Most patients being treated for cancer should be offered vaccination, though the timing around treatment needs to be considered.

Patients being treated for cancer with the following treatments can receive the vaccine at any time:

  • targeted and hormonal treatments
  • radiation therapy

Timing of vaccination around treatments may need to be considered for patients being treated for cancer with the following treatments and patients should consult their cancer care team:

  • immune checkpoint inhibitors (MUST consult)
  • hematopoietic stem cell transplant (MUST consult)
  • chemotherapy
  • B-cell directed therapy 
    • Anti CD20 antibodies (rituximab, afutuzumab)
    • Anti CD19 antibodies (blinatumomab)
    • Anti CD22 antibodies (inotuzumab ozogamicin)
    • BTK inhibitors (ibrutinib)
  • T-cell directed therapy
    • calcineurin inhibitors (cyclosporine)
    • ATG (antithymocyte globulin – rabbit and equine)
    • alemtuzumab

SHA has an Algorithm to aid decision making
(If link broken, go here → Algorithms - ​​​​​Precautions, Recommendations, and Scripts → CV-19 A0025 Immunosuppressed / Oncology - Vaccine Precautions Algorithm)

References
Last Updated

12 Apr 2021

Also see 7 - Information for all

Solid Organ Transplant Recipients
Medically stable solid organ transplant patients followed up by the Saskatchewan Transplant Program DO NOT NEED to consult their specialist prior to immunization with COVID-19 vaccines.

However, if the patient had a recent transplant (less than 1 month ago) or was recently (less than 1 month ago) treated for rejection or if the immunizer is unsure of the individual's eligibility, please ask the individual to contact the Saskatchewan Transplant Program to determine if and when they should receive the vaccine.

Hematopoietic Stem Cell Transplant (HSCT) recipients MUST speak to their cancer care team / specialist.

SHA has an Algorithm to aid decision making
(If link(s) broken, go here → Algorithms - ​​​​​Precautions, Recommendations, and Scripts → CV-19 A0026 Immunocompromised - Vaccine Precautions Algorithm)

References
Last  Updated

12 Apr 2021 

Also see 7 - Information for all

Individuals living with HIV who are considered immunocompetent may be vaccinated at any time. If there is doubt regarding immunocompetency status, consult or refer to primary care provider/ specialist.

SHA has an Algorithm to aid decision making
(If link(s) broken, go here → Algorithms - ​​​​​Precautions, Recommendations, and Scripts → CV-19 A0026 Immunocompromised - Vaccine Precautions Algorithm)

Reference
  • SHA Algorithm (CV-19 A0026 Immunocompromised) 
Last Updated

12 Apr 2021

Having an increased risk of bleeding due to condition or treatment is NOT a contraindication to vaccine administration.
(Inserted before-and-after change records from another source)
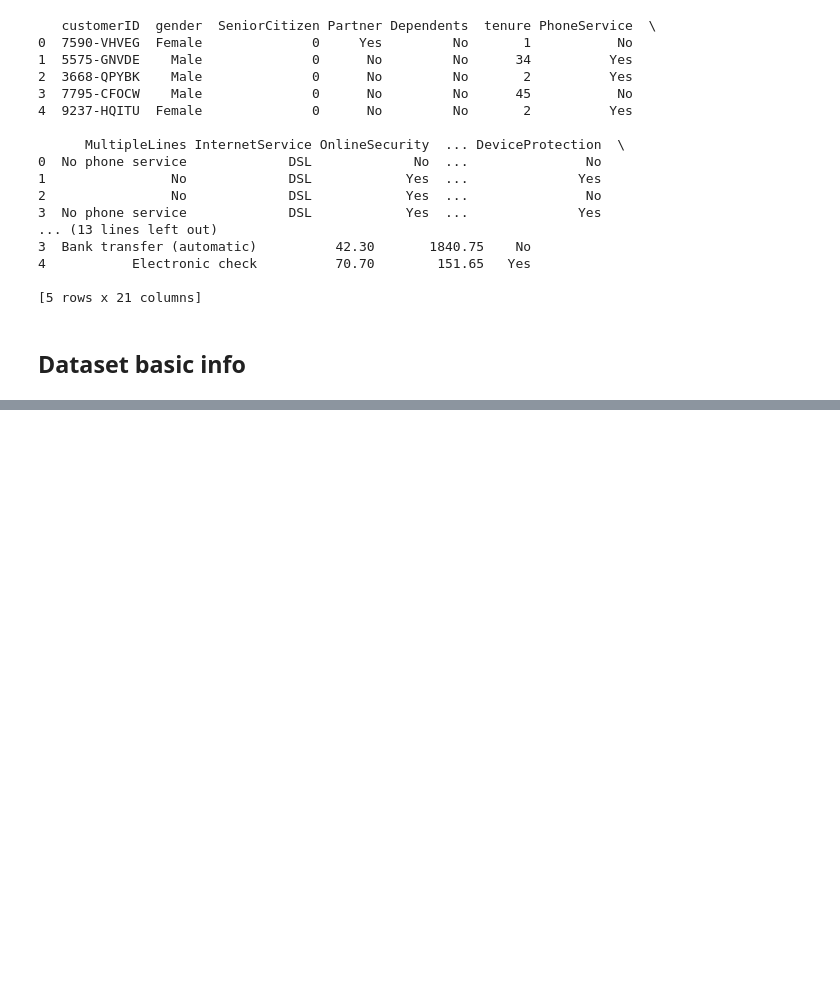
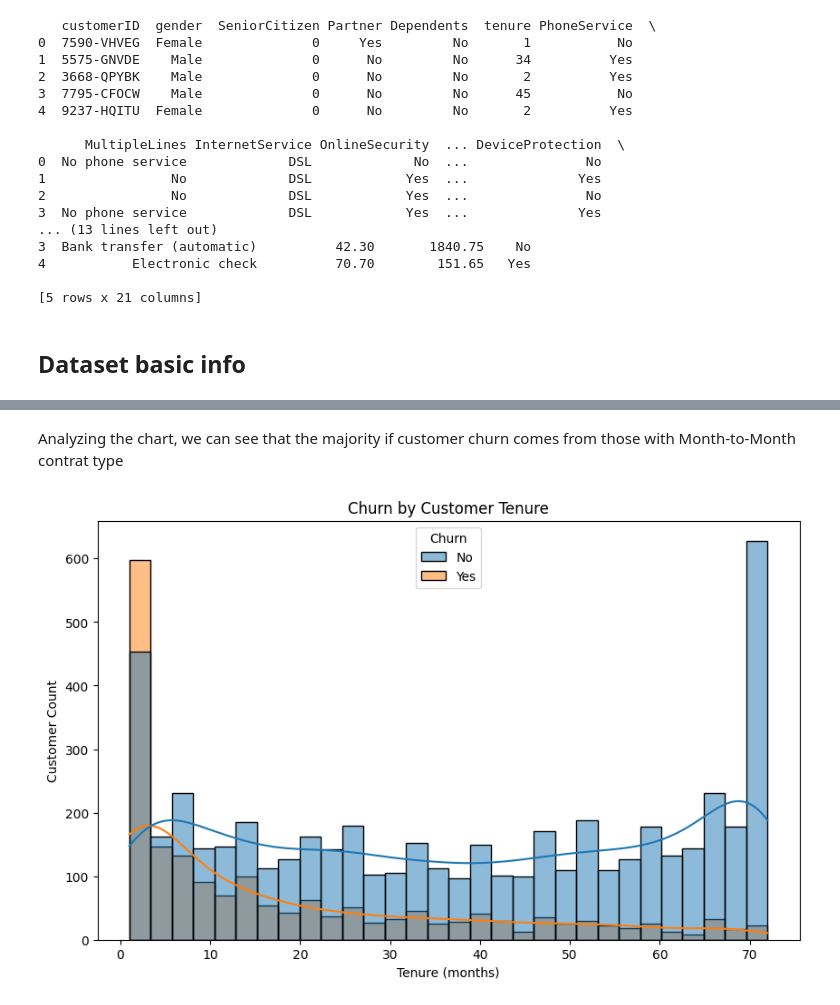
Before and after one commit to guilhermeshibuya/customer-churn, a Jupyter notebook: notebooks/exploration.ipynb, the cells around one changed output, grey strips where cells are left out. Saved outputs shown, nothing was run; the diff lists cells and outputs as text; code cells hidden in the pictures; blank space fills up the shorter version.

```diff
--- a/notebooks/exploration.ipynb
+++ b/notebooks/exploration.ipynb
@@ -74,0 +139,16 @@ dtype: int64
+# %% [markdown]
+Analyzing the chart, we can see that the majority if customer churn comes from those with Month-to-Month contrat type
+# %%
+# Churn by customer tenure
+
+plt.figure(figsize=(10, 6))
+
+sns.histplot(data=df, x='tenure', hue='Churn', bins=30, kde=True)
+
+plt.title('Churn by Customer Tenure')
+plt.xlabel('Tenure (months)')
+plt.ylabel('Customer Count')
+
+plt.show()
+# %% [output]
+[figure, added]
```
Also changed, not shown: parts of 20 cells of this notebook, 2 other files.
To reduce bleeding risk:

  • Apply direct pressure (without rubbing) to the injection site for 5 minutes or longer after injection to stop the bleeding.
References
Last Updated
12 Apr 2021

Precaution is advised with the AstraZeneca/COVISHIELD (only) vaccines in individuals with a history of the following conditions: 

  • heparin-induced thrombocytopenia
  • thrombosis associated with lupus anticoagulant (thrombotic anti-phospholipid syndrome)
  • cerebral venous sinus thrombosis (CVST) with thrombocytopenia

Preferably these individuals are directed to receive an mRNA vaccine (i.e. Pfizer-BioNTech, Moderna). If mRNA vaccines are not readily accessible, individuals with a history of these conditions should be referred to their primary care provider/specialist for a risk/benefit assessment.

Reference
Last Updated

05 May 2021

Because of no data, simultaneous administration with other vaccines should be avoided to maximize benefits of COVID-19 vaccination while minimizing any risks of harm. Recommended intervals: 

  • ≥14 days after receiving another vaccine before receiving COVID-19 vaccines
  • ≥ 28 days after receiving COVID-19 vaccine before receiving other vaccines

There may be exceptions in consultation with PCP. If another vaccine(s) is administered within these time intervals, consider all vaccine doses valid.

Reference
Last Updated

08 May 2021

No part of this work may be reproduced, distributed, or transmitted in any form or by any means unless authorized by medSask. For copyright permission requests, please contact druginfo@usask.ca.
Last updated: 11 May 2021